For the next few years at least, most Washington state inmates can forget about having computers in their cells.
Computers - almost mandatory in the American workplace - are seen as a security risk by most state prison officials.
Washington, like several other states, has experimented with letting prisoners buy computers.

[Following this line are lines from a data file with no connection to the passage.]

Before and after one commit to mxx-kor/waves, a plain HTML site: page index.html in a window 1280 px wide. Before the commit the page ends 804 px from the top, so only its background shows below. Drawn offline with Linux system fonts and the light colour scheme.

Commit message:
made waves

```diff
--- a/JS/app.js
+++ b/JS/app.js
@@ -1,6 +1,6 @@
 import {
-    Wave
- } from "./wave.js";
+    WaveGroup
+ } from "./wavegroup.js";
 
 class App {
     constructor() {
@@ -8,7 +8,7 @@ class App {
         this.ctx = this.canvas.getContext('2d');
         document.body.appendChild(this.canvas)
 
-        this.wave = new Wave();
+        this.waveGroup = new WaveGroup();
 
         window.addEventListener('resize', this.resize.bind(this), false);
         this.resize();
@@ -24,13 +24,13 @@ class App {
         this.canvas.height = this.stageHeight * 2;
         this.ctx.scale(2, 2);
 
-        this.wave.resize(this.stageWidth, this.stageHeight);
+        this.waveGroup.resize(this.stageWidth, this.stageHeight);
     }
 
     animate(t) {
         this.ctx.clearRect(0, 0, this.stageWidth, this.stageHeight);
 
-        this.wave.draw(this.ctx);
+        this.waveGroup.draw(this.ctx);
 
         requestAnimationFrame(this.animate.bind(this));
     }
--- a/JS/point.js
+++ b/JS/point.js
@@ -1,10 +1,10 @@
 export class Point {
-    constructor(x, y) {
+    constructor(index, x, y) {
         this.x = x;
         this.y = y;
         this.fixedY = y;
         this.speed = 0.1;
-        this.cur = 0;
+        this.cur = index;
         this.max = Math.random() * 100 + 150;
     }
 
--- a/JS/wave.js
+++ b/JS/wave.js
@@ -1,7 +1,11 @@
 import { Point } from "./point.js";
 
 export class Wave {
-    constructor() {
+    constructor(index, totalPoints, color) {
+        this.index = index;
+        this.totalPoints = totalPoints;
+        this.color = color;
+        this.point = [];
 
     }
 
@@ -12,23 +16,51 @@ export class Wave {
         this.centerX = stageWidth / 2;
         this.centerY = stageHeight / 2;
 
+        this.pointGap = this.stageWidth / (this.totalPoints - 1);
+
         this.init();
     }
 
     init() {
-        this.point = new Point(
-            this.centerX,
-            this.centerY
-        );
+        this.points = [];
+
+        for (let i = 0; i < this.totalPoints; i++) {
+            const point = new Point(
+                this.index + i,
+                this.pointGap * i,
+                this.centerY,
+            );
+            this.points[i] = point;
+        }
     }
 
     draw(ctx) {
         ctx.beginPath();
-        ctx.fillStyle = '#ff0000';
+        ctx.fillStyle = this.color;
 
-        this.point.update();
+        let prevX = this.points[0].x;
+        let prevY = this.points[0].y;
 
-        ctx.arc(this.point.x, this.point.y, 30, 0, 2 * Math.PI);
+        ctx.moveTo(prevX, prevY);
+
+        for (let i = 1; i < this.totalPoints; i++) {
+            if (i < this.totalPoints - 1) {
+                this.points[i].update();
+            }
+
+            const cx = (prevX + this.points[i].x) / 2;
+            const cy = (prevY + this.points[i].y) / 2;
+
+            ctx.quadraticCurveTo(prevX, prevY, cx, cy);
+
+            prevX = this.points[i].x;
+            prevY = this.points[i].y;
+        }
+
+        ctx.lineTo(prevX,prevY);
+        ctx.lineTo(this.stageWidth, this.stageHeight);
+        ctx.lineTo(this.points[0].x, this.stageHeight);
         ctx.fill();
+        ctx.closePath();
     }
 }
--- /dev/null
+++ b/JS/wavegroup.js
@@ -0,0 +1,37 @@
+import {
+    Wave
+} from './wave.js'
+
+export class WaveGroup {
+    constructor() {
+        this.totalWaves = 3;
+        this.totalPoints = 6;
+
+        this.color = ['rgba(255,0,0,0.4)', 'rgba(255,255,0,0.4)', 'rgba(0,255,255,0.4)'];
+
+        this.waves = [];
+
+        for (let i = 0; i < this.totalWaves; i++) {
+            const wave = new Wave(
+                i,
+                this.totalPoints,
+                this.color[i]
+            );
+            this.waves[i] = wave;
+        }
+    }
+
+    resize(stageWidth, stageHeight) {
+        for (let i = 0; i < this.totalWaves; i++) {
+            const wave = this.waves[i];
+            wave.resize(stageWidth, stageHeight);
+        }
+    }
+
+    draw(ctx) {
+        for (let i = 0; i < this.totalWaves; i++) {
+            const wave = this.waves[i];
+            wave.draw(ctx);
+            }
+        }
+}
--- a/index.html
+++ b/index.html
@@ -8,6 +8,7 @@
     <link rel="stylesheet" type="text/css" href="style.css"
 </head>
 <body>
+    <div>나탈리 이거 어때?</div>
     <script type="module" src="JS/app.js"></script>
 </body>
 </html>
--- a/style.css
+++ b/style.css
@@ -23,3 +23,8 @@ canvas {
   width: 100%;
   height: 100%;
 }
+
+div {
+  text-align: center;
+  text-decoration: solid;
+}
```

But in the past four years, officials here as in other states have adopted tougher, no-frills inmate property policies.
Inmates argue that the state already permits most prisoners to own electric typewriters.
“Several people who got out of here ended up doing computer jobs because they had a computer in prison,” said Paul Wright, a convicted murderer in the Monroe Reformatory.
One of them, Ed Mead, left Monroe and now works as computer system manager for Seattle’s Public Defender program.
Both Wright and Mead got their computers in the late 1980s, when the state initiated a test program that was used by 24 prisoners at Monroe.
In 1989, the state halted the program, claiming some inmates were concealing escape plans on floppy disks.
In 1992, after prison-rights advocates mounted a campaign, the state changed its mind again. In another trial program, it decided to let 24 Monroe inmates buy computers.
The state requires that the machines have no modems and no game software. Prisoners also can’t have floppy disks in their cells. Violating that rule would mean loss of the computer.
Inside his single-bed, 9-by-6 cell at Monroe, Wright uses his computer and printer to write articles for Prison Legal News, a publication published in Florida every other month.
He also writes letters and prepares legal documents related to his sentence, which runs another six years.
He dismisses state officials’ claims that previous computer users in prisons were hiding information.
“Computers are just tools for information. Nothing is more threatening to prison officials than prisoners who are able to communicate,” he said.
Prison officials will review the Monroe program in the next few months. It’s highly doubtful it will be expanded, said Rolphs.
“People locked in prisons are there because they made some wrong decisions,” he said.
“But they’re not stupid, either. They’ve been known to do some pretty unusual things.”
, DataTimes MEMO: See related story under the headline: Computers offer inmates an escape from boredom